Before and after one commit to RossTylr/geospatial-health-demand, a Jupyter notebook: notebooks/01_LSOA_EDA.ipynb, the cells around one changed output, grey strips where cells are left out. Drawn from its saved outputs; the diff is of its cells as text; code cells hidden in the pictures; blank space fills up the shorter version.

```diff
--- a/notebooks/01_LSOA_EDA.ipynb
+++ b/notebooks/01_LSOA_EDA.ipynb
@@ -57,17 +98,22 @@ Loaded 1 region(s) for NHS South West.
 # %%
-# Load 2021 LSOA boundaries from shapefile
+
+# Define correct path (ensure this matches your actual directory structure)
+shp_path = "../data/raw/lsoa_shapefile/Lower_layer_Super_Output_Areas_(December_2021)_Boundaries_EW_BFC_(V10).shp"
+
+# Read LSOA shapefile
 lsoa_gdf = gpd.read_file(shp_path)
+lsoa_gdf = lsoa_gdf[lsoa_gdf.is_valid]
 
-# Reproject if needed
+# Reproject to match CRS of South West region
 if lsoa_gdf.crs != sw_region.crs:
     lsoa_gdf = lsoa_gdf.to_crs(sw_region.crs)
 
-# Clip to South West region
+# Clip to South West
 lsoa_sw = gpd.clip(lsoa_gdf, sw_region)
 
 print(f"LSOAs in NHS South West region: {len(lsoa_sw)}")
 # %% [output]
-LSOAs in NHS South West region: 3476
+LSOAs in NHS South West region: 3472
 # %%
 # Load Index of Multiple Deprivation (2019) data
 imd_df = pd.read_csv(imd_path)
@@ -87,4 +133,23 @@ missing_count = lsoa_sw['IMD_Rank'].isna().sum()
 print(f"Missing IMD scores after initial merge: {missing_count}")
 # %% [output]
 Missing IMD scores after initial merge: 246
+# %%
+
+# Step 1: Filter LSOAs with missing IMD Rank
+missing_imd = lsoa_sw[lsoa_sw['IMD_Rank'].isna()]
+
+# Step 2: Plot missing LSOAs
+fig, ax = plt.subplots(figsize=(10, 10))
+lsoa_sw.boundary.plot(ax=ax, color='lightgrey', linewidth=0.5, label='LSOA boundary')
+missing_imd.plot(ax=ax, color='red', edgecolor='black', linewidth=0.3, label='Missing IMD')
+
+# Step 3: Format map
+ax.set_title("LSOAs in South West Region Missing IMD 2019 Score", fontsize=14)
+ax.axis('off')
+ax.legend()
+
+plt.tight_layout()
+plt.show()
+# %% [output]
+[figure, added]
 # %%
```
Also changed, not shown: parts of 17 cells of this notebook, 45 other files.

Work instruction: Your task is to reproduce the entire listing exactly as it appears.

Expected output:
Before and after one commit to RossTylr/geospatial-health-demand, a Jupyter notebook: notebooks/01_LSOA_EDA.ipynb, the cells around one changed output, grey strips where cells are left out. Drawn from its saved outputs; the diff is of its cells as text; code cells hidden in the pictures; blank space fills up the shorter version.

```diff
--- a/notebooks/01_LSOA_EDA.ipynb
+++ b/notebooks/01_LSOA_EDA.ipynb
@@ -57,17 +98,22 @@ Loaded 1 region(s) for NHS South West.
 # %%
-# Load 2021 LSOA boundaries from shapefile
+
+# Define correct path (ensure this matches your actual directory structure)
+shp_path = "../data/raw/lsoa_shapefile/Lower_layer_Super_Output_Areas_(December_2021)_Boundaries_EW_BFC_(V10).shp"
+
+# Read LSOA shapefile
 lsoa_gdf = gpd.read_file(shp_path)
+lsoa_gdf = lsoa_gdf[lsoa_gdf.is_valid]
 
-# Reproject if needed
+# Reproject to match CRS of South West region
 if lsoa_gdf.crs != sw_region.crs:
     lsoa_gdf = lsoa_gdf.to_crs(sw_region.crs)
 
-# Clip to South West region
+# Clip to South West
 lsoa_sw = gpd.clip(lsoa_gdf, sw_region)
 
 print(f"LSOAs in NHS South West region: {len(lsoa_sw)}")
 # %% [output]
-LSOAs in NHS South West region: 3476
+LSOAs in NHS South West region: 3472
 # %%
 # Load Index of Multiple Deprivation (2019) data
 imd_df = pd.read_csv(imd_path)
@@ -87,4 +133,23 @@ missing_count = lsoa_sw['IMD_Rank'].isna().sum()
 print(f"Missing IMD scores after initial merge: {missing_count}")
 # %% [output]
 Missing IMD scores after initial merge: 246
+# %%
+
+# Step 1: Filter LSOAs with missing IMD Rank
+missing_imd = lsoa_sw[lsoa_sw['IMD_Rank'].isna()]
+
+# Step 2: Plot missing LSOAs
+fig, ax = plt.subplots(figsize=(10, 10))
+lsoa_sw.boundary.plot(ax=ax, color='lightgrey', linewidth=0.5, label='LSOA boundary')
+missing_imd.plot(ax=ax, color='red', edgecolor='black', linewidth=0.3, label='Missing IMD')
+
+# Step 3: Format map
+ax.set_title("LSOAs in South West Region Missing IMD 2019 Score", fontsize=14)
+ax.axis('off')
+ax.legend()
+
+plt.tight_layout()
+plt.show()
+# %% [output]
+[figure, added]
 # %%
```
Also changed, not shown: parts of 17 cells of this notebook, 45 other files.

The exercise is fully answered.